┌──

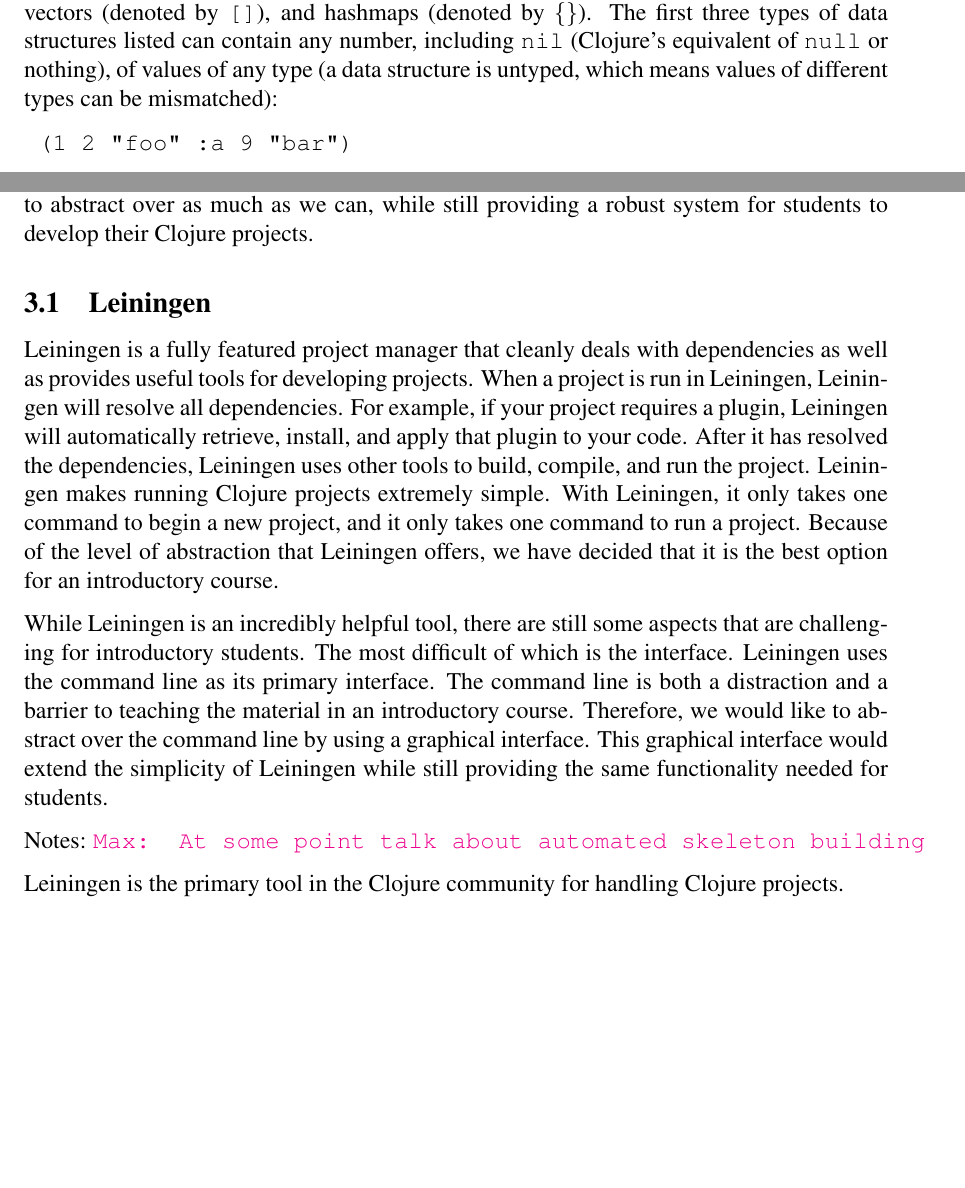
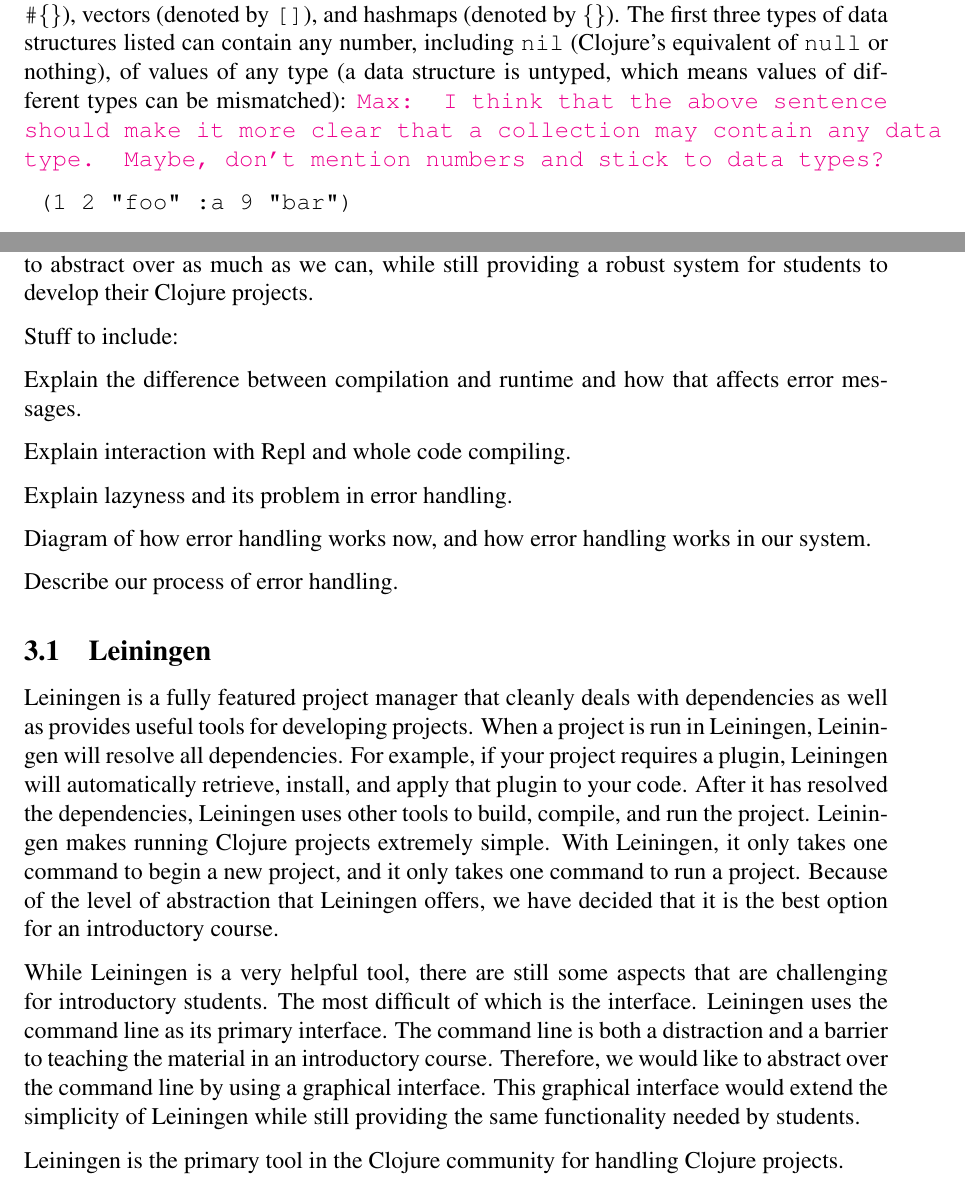
Before and after one commit to elenam/mics2015, a LaTeX document (mics2015.tex): two parts of pages 3 and 5 of 6, joined at a grey line, cut so that both start at the same text, the shorter picture padded with empty space. Compiled offline with pdfLaTeX; a missing bibliography style is replaced by a similar one.

Commit message:
Added more of an outline for the techinal section

```diff
--- a/mics2015.tex
+++ b/mics2015.tex
@@ -276,6 +276,7 @@
 values of any type (a data structure is untyped, which means values of different types can be
 %\emcomment{too informal, rephrase} if types of values in one structure
 mismatched):
+\mmcomment{I think that the above sentence should make it more clear that a collection may contain any data type. Maybe, don't mention numbers and stick to data types?}
 %\emcomment{don't use the word ``normal'' in a research paper} data structures:
 \begin{verbatim}
 	(1 2 "foo" :a 9 "bar")
@@ -379,13 +380,22 @@
 \section{Technical Setup}\label{sec:technical}
 In approaching error handling, there are many technical issues. First we need to figure out how to catch and process the errors. Then, we need to figure out how to integrate that system with the tools for managing Clojure projects. Throughout this process it is important to keep in mind the usability for introductory students. Therefore, we would like to abstract over as much as we can, while still providing a robust system for students to develop their Clojure projects.
 
+Stuff to include:
+
+Explain the difference between compilation and runtime and how that affects error messages.
+
+Explain interaction with Repl and whole code compiling.
+
+Explain lazyness and its problem in error handling.
+
+Diagram of how error handling works now, and how error handling works in our system.
+
+Describe our process of error handling.
+
 \subsection{Leiningen}
 Leiningen is a fully featured project manager that cleanly deals with dependencies as well as provides useful tools for developing projects. When a project is run in Leiningen, Leiningen will resolve all dependencies. For example, if your project requires a plugin, Leiningen will automatically retrieve, install, and apply that plugin to your code. After it has resolved the dependencies, Leiningen uses other tools to build, compile, and run the project. Leiningen makes running Clojure projects extremely simple. With Leiningen, it only takes one command to begin a new project, and it only takes one command to run a project. Because of the level of abstraction that Leiningen offers, we have decided that it is the best option for an introductory course.
 
-While Leiningen is an incredibly helpful tool, there are still some aspects that are challenging for introductory students. The most difficult of which is the interface. Leiningen uses the command line as its primary interface. The command line is both a distraction and a barrier to teaching the material in an introductory course. Therefore, we would like to abstract over the command line by using a graphical interface. This graphical interface would extend the simplicity of Leiningen while still providing the same functionality needed for students.
-
-Notes:
-\mmcomment{At some point talk about automated skeleton building}
+While Leiningen is a very helpful tool, there are still some aspects that are challenging for introductory students. The most difficult of which is the interface. Leiningen uses the command line as its primary interface. The command line is both a distraction and a barrier to teaching the material in an introductory course. Therefore, we would like to abstract over the command line by using a graphical interface. This graphical interface would extend the simplicity of Leiningen while still providing the same functionality needed by students.
 
 Leiningen is the primary tool in the Clojure community for handling Clojure projects.
 
```
Also changed, not shown: mics2015.tex (5 more changed lines).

└──

◆ The task:
Return each line from the data where the string "technical" can be found.

◆ Output for this task:
 \section{Technical Setup}\label{sec:technical}
 In approaching error handling, there are many technical issues. First we need to figure out how to catch and process the errors. Then, we need to figure out how to integrate that system with the tools for managing Clojure projects. Throughout this process it is important to keep in mind the usability for introductory students. Therefore, we would like to abstract over as much as we can, while still providing a robust system for students to develop their Clojure projects.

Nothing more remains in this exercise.